Fallen falcon takes plane back to Winnipeg after months in U.S. waiting on passport

It took months to get the bird of prey a passport, but Beatrix the peregrine falcon made a safe landing in Winnipeg last week.

Injured in Texas storm in spring, months of rehab later, Beatrix returns to Canadian birthplace

Beatrix will spend the winter strengthening her wing muscles. If all goes well, she'll be released in the spring. (Prairie Wildlife Rehabilitation Centre)

It took months to get the bird of prey a passport, but a peregrine falcon injured in a wicked southern U.S. storm in the spring was finally cleared for landing in Winnipeg last week.

"She's a tough little bird," said Tracy Maconachie, co-ordinator with the Peregrine Falcon Recovery Project.

Born on the ledge of a downtown Winnipeg hotel in 2011, Beatrix made headlines south of the border in March when the falcon was rescued from a busy Texas highway. A storm pounded her down to the pavement of U.S. Highway 75 in Dallas and stopped her from migrating north for breeding season.

Sending the bird home wasn't a simple process. Maconachie spent months working with Kathy Rogers, founder of Texas-based Rogers Wildlife Rehabilitation Center, to get the proper permits to repatriate Beatrix.

It took 90 days of applications, four permits and nine months of rehabilitation, but Beatrix managed to board a plane to Winnipeg on Dec. 1 with Rogers by her side.

"She had an airline ticket and the whole bit," Maconachie said, adding Beatrix was transported in a carrier that blocked out her surroundings to keep her calm.

Beatrix took the window seat next to Rogers for part of the ride; American Airlines and WestJet took care of flight costs.

Beatrix had surgery on her feet recently. Rehab workers will be keeping an eye on them as they heal over the winter. (Prairie Wildlife Rehabilitation Centre)

She'll spend the winter strengthening her wing muscles and rehabilitating her feet, which just underwent surgery.

The hope is she'll be in "top shape" and released next spring, Maconachie said.

If all goes well, it could mean life as usual for Beatrix, and the endangered bird could resume its migration cycle again. 

"We're optimistic. She's made it this far," Maconachie said.

"We just have to get her little feet all healed up and get her back on the path. We'll take it one step at a time.

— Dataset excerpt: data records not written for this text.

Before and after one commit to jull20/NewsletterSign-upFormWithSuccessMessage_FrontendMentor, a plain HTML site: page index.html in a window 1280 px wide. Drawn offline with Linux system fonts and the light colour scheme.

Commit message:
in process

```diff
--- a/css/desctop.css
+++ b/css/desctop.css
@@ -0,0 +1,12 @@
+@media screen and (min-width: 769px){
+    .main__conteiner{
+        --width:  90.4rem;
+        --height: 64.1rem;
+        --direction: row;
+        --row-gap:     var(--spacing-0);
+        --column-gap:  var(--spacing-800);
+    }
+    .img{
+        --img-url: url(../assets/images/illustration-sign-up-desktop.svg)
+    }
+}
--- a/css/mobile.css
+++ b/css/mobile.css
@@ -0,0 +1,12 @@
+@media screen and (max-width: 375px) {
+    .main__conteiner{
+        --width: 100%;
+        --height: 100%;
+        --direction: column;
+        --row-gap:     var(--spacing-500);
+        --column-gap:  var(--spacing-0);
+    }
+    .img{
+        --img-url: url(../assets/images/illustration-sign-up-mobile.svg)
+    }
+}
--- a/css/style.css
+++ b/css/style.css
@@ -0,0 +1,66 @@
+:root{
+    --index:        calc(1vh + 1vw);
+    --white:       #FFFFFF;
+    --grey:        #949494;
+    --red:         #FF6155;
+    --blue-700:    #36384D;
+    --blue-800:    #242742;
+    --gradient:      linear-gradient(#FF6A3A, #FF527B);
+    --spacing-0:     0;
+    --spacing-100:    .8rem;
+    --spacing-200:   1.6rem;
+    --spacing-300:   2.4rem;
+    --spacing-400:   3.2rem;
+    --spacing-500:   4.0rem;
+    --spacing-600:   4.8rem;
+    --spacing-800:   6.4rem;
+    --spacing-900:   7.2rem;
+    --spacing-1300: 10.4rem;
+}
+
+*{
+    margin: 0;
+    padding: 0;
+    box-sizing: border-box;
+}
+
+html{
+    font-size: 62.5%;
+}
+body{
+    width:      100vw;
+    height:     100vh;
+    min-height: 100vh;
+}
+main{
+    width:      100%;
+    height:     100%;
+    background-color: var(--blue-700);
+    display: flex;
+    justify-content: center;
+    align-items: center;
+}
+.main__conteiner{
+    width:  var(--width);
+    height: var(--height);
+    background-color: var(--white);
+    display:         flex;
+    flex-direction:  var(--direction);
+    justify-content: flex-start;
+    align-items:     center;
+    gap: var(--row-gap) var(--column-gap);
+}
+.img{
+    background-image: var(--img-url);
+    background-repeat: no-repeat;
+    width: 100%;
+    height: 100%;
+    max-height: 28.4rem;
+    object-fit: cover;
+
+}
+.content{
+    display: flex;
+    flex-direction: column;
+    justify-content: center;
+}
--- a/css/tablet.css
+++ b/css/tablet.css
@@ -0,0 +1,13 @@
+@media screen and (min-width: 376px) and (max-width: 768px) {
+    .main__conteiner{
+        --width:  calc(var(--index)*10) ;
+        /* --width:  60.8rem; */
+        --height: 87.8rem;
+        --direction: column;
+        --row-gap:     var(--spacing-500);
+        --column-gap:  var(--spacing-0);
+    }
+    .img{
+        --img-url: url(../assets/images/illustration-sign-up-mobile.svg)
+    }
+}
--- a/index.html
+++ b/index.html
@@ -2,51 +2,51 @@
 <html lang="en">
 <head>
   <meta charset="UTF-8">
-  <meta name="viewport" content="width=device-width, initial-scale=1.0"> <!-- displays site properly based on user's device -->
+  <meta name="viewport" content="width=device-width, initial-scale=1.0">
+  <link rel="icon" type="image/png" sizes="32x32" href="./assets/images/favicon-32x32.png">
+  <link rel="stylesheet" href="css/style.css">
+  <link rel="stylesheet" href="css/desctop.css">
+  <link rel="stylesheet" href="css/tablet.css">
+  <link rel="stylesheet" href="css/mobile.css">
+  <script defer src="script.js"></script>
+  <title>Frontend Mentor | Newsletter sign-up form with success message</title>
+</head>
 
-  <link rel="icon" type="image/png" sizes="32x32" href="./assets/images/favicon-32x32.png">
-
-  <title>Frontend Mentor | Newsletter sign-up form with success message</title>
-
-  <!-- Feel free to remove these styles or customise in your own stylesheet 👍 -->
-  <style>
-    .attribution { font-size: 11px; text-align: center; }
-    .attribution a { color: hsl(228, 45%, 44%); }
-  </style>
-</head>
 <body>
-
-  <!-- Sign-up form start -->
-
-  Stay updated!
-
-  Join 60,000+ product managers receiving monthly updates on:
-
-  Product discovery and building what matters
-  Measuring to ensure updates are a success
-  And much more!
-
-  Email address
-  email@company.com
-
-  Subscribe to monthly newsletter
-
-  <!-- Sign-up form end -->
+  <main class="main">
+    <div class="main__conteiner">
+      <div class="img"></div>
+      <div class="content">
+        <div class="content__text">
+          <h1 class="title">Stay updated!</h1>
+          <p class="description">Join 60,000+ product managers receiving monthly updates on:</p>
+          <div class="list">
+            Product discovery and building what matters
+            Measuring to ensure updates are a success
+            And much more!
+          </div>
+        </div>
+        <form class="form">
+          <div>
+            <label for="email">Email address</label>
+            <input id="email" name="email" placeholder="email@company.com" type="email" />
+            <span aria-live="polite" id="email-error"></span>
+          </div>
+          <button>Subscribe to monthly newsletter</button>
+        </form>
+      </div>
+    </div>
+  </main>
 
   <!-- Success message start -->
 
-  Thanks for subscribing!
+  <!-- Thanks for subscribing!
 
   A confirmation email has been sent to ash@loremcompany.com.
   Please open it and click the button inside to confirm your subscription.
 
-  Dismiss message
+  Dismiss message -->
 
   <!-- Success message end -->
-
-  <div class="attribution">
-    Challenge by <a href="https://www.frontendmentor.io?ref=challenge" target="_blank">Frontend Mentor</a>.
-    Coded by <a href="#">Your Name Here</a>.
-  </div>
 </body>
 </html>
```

"She'll decide whether she wants to nest or if she wants to go off and play in a wetland for a year or if she wants to go somewhere else entirely."